A gravel bike will have wider tyres than a road bike - usually at least 35mm - run at lower pressures. The ride position is typically more upright than on a road bike too. That leads to a more comfortable ride over the typical poorly maintained tarmac on UK roads. There’s more grip to get you through debris and the tyres are tougher, so you’re less likely to get flats.
So a gravel bike is a good option for commuting as well as for weekend outings - and you’ll probably find new routes to and from work that get you away from traffic and onto quieter back roads, cut-throughs and towpaths, making the commute less stressful and more enjoyable.
A bike designed for the conditions
The design of gravel bikes has evolved since they first emerged in the mid-2010s, when they tended to be based on road bikes, but with wider tyres.
Modern gravel bikes typically have a more relaxed steering geometry for more stable handling, with a shorter stem that helps retain steering responsiveness to tackle obstacles. Gearing has got lower too, with super-compact groupsets and wide ratio cassettes giving lots of low end to tackle off-road climbs while remaining seated, without sacrificing too much top end speed.
There’s a wide range of tyres available for different conditions as well, so you can choose a width and tread pattern to suit the conditions where you ride. Tubeless wheels and tyres are more-or-less standard on gravel bikes, so that there’s a lower risk of punctures and pinch flats can’t happen.

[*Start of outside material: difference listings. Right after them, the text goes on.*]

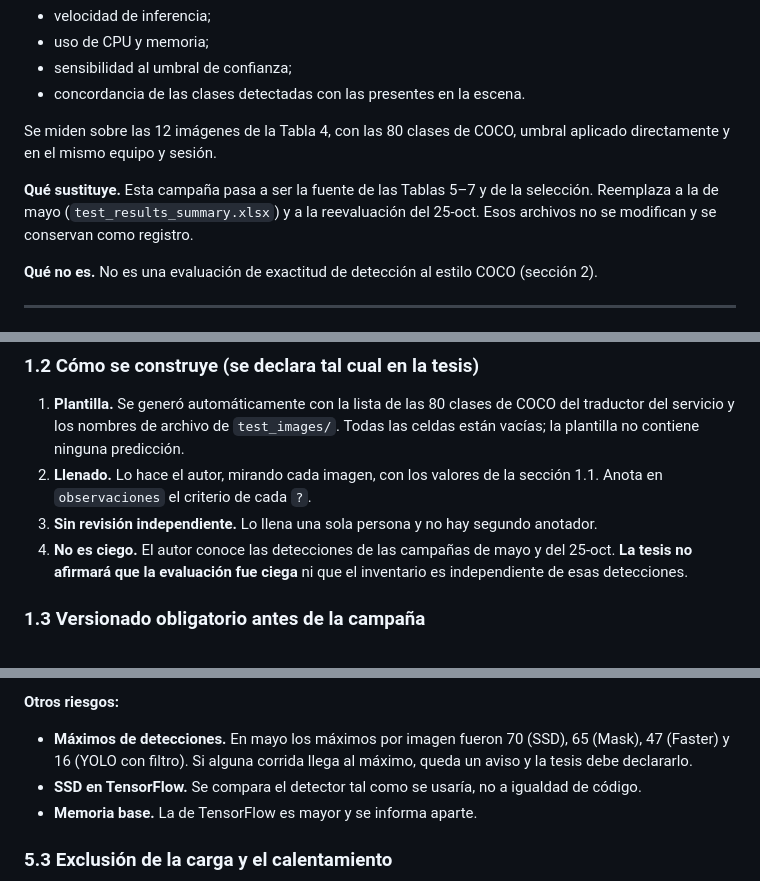
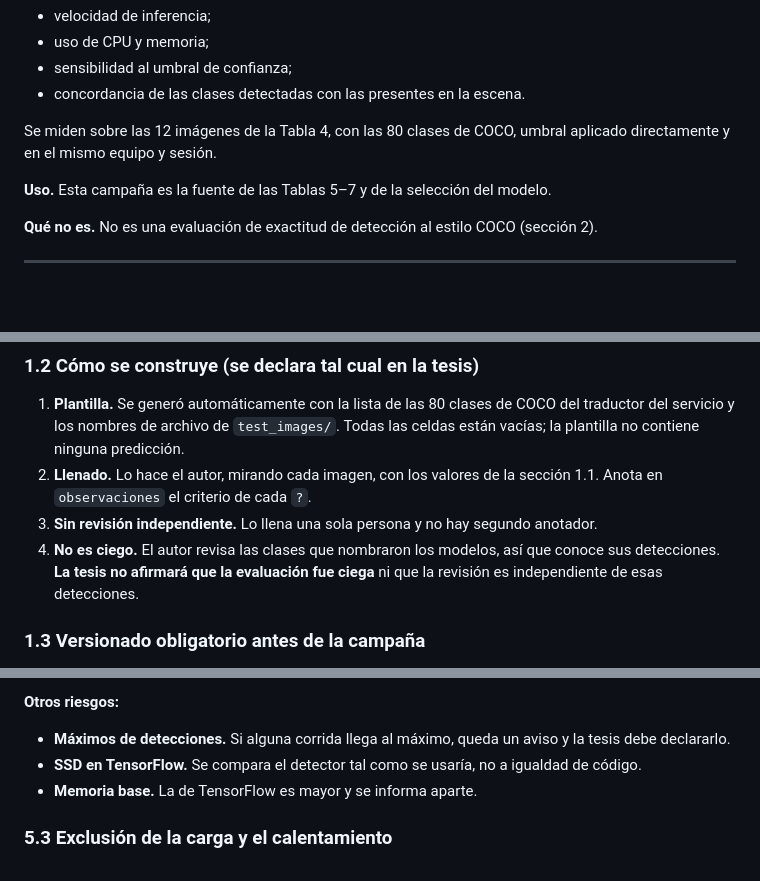
Before and after one commit to BrianGomezM/vision-api-object-detection, a Markdown page: evaluation/campana_definitiva/PROTOCOLO.md, 3 parts joined by grey strips. GitHub-like rendering; blank space fills up the shorter version.

Commit message:
Protocolo: sin referencias a mediciones anteriores

```diff
--- a/evaluation/campana_definitiva/PROTOCOLO.md
+++ b/evaluation/campana_definitiva/PROTOCOLO.md
@@ -17,7 +17,7 @@
 
 Se miden sobre las 12 imágenes de la Tabla 4, con las 80 clases de COCO, umbral aplicado directamente y en el mismo equipo y sesión.
 
-**Qué sustituye.** Esta campaña pasa a ser la fuente de las Tablas 5–7 y de la selección. Reemplaza a la de mayo (`test_results_summary.xlsx`) y a la reevaluación del 25-oct. Esos archivos no se modifican y se conservan como registro.
+**Uso.** Esta campaña es la fuente de las Tablas 5–7 y de la selección del modelo.
 
 **Qué no es.** No es una evaluación de exactitud de detección al estilo COCO (sección 2).
 
@@ -41,7 +41,7 @@ Se miden sobre las 12 imágenes de la Tabla 4, con las 80 clases de COCO, umbral
 1. **Plantilla.** Se generó automáticamente con la lista de las 80 clases de COCO del traductor del servicio y los nombres de archivo de `test_images/`. Todas las celdas están vacías; la plantilla no contiene ninguna predicción.
 2. **Llenado.** Lo hace el autor, mirando cada imagen, con los valores de la sección 1.1. Anota en `observaciones` el criterio de cada `?`.
 3. **Sin revisión independiente.** Lo llena una sola persona y no hay segundo anotador.
-4. **No es ciego.** El autor conoce las detecciones de las campañas de mayo y del 25-oct. **La tesis no afirmará que la evaluación fue ciega** ni que el inventario es independiente de esas detecciones.
+4. **No es ciego.** El autor revisa las clases que nombraron los modelos, así que conoce sus detecciones. **La tesis no afirmará que la evaluación fue ciega** ni que la revisión es independiente de esas detecciones.
 
 ### 1.3 Versionado obligatorio antes de la campaña
 
@@ -473,7 +473,7 @@ Todo lo anterior se **registra como configuración efectiva** leída del objeto
 **Análisis complementario de YOLO26s a 640 px.** La configuración de producción (1280 px) es la **principal y la única que puntúa**. La corrida a 640 px (`--yolo-640`, etiqueta `yolo_640`) usa el mismo commit y entorno, se valida en cuanto a commit, se guarda en `metricas.json` bajo `complementario_yolo_640_no_puntuado` y **no entra en el total, en la elegibilidad ni en la sensibilidad**. Sirve para relacionar los resultados con el mAP publicado, que se midió a 640.
 
 **Otros riesgos:**
-- **Máximos de detecciones.** En mayo los máximos por imagen fueron 70 (SSD), 65 (Mask), 47 (Faster) y 16 (YOLO con filtro). Si alguna corrida llega al máximo, queda un aviso y la tesis debe declararlo.
+- **Máximos de detecciones.** Si alguna corrida llega al máximo, queda un aviso y la tesis debe declararlo.
 - **SSD en TensorFlow.** Se compara el detector tal como se usaría, no a igualdad de código.
 - **Memoria base.** La de TensorFlow es mayor y se informa aparte.
 
```
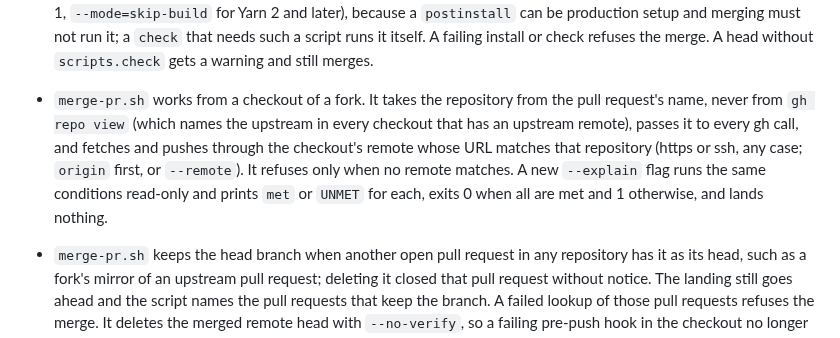
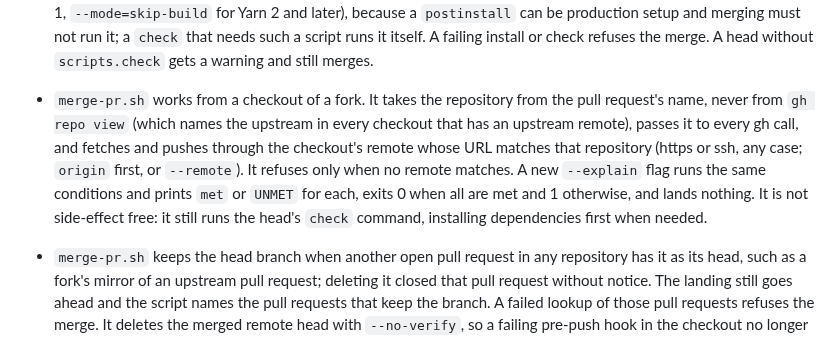
Before and after one commit to bompus/house-rules, a Markdown page: CHANGELOG.md, the part around one of its changes. GitHub-like rendering.

Commit message:
docs(changelog): say --explain runs the head's check and scope each capacity case to its own evidence

```diff
--- a/CHANGELOG.md
+++ b/CHANGELOG.md
@@ -16,7 +16,7 @@ Notable changes to house-rules. Versions follow [semantic versioning](https://se
 
 - `merge-pr.sh` in `hr-pr-followup` lands a repository listed in `HR_PUSH_LANDED` itself; it used to print the push for the caller to run. After the review and `check` gates pass, it pushes the head commit to the base without force, deletes the head branch in the same atomic push and verifies the landing. It refuses when the base is not an ancestor of the head, or when the head moved after the review. Each gate tests the failing command's exit status itself, because some agent shells do not stop on `set -e`.
 - `merge-pr.sh` runs the repository's own `check` command (`package.json` `scripts.check`) at the pull request head before it merges, or before it pushes for a repository that lands by push. It runs in a throwaway detached worktree of the head, with the repository's package manager, under `nice -n 10`, with tool threads capped at half the CPUs. Dependencies install with package lifecycle scripts off (`--ignore-scripts` for bun, npm, pnpm and Yarn 1, `--mode=skip-build` for Yarn 2 and later), because a `postinstall` can be production setup and merging must not run it; a `check` that needs such a script runs it itself. A failing install or check refuses the merge. A head without `scripts.check` gets a warning and still merges.
-- `merge-pr.sh` works from a checkout of a fork. It takes the repository from the pull request's name, never from `gh repo view` (which names the upstream in every checkout that has an upstream remote), passes it to every gh call, and fetches and pushes through the checkout's remote whose URL matches that repository (https or ssh, any case; `origin` first, or `--remote`). It refuses only when no remote matches. A new `--explain` flag runs the same conditions read-only and prints `met` or `UNMET` for each, exits 0 when all are met and 1 otherwise, and lands nothing.
+- `merge-pr.sh` works from a checkout of a fork. It takes the repository from the pull request's name, never from `gh repo view` (which names the upstream in every checkout that has an upstream remote), passes it to every gh call, and fetches and pushes through the checkout's remote whose URL matches that repository (https or ssh, any case; `origin` first, or `--remote`). It refuses only when no remote matches. A new `--explain` flag runs the same conditions and prints `met` or `UNMET` for each, exits 0 when all are met and 1 otherwise, and lands nothing. It is not side-effect free: it still runs the head's `check` command, installing dependencies first when needed.
 - `merge-pr.sh` keeps the head branch when another open pull request in any repository has it as its head, such as a fork's mirror of an upstream pull request; deleting it closed that pull request without notice. The landing still goes ahead and the script names the pull requests that keep the branch. A failed lookup of those pull requests refuses the merge. It deletes the merged remote head with `--no-verify`, so a failing pre-push hook in the checkout no longer ends the run with exit 1 after the merge, and a delete that still fails lets `verify-landed.sh` run, which fast-forwards the checkout and reports the leftover branch.
 - Before fast-forwarding a checked-out default branch, landing checks that the directory and Git metadata are writable, and skips a predictable permission failure before changing files, keeping the landed-with-sync-pending exit status.
 - The pull request review gate refuses while a check the base branch requires has not reported on the head commit. It reads required checks from classic branch protection and active rulesets in the same GraphQL request as the review feedback, so a required check that never started no longer passes as green. `--wait` gives such a check a few minutes to appear, like the CodeRabbit check, then reports it. A base branch whose rule list the API returns incompletely, or with missing or mistyped fields, fails closed with exit 2. Names are matched as written, so a required check restricted to one GitHub App is satisfied by a same-named check from any source; GitHub's own merge check stays the authority on the source. A viewer without write access may not see classic branch protection, in which case only rulesets are read. A check named `shadow review` only observes a pull request and is ignored whatever its state.
```
Also changed, not shown: other parts of CHANGELOG.md (+1 -1 lines).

Most gravel bikes will take 650b wheels as an alternative to 700c, which allows you to increase tyre width even more, for more grip and comfort. They’re built to offer the clearance for these extra-wide tyres without clogging up with mud.
Gravel bikes typically have plenty of mounting points for bottles and baggage as well, so you can load up for longer trips, while the option to fit mudguards makes a gravel bike handy in the wet. Again, that’s useful for commuters.
Go bikepacking off the beaten track
If you’re more ambitious, a gravel bike is a good option for overnight and multi-day trips, both on road and into the unknown. Although you can fit a rear rack to most gravel bikes, riders will normally choose bikepacking bags which attach directly to the bike’s frame.
That forces you to travel light, so you’ll be faster and will have to be more resourceful. Gravel riding clothing is typically designed for versatility and to cope with a range of weather conditions. There’s usually lots of carrying capacity too, with loads of pockets.
Take part in sportives
Alongside the increasing interest in gravel bikes, sportive organisers are offering an increasing number of gravel events to cater for riders who want to ride off-road on less demanding terrain than that typical on MTB sportives.
A gravel bike is perfectly capable of handling the majority of MTB sportives too - you just might get some funny looks.
In the United States, there’s a big gravel racing scene as well, with races over hundreds of miles attracting a fair few ex-pro road cyclists as well as professional gravel racing specialists. That’s not yet taken off here but expect UK gravel racing to develop to cater for riders who want to compete off-road.
Pearson’s gravel bike and equipment range
Here at Pearson we’re great fans of gravel bikes and offer models in titanium, carbon fibre and aluminium.
The mix of raw titanium and painted details on our range topping Summon The Blood looks fantastic, while titanium’s light weight, ride qualities and resistance to material fatigue and corrosion make it the ideal metal for a gravel bike. Builds start at £4400 or for £6300 you can have the ultimate titanium gravel bike with carbon wheels and a Shimano GRX Di2 electronic groupset.
If you’re after an alloy gravel bike, our All Mod Cons offers a great entry into gravel riding, with a Shimano GRX gravel groupset, robust wheelset and tyres to take you wherever you want.
We’ve got all the other kit you need for gravel riding and off-road adventures too, including our Rough ‘N Ready carbon gravel shoes and our robust, bramble-resistant Push Comes To Shove gravel bib shorts with cargo pockets for your extra food supplies, rated 4.5 stars when reviewed by Cycling Plus.
View the Pearson Gravel collection here >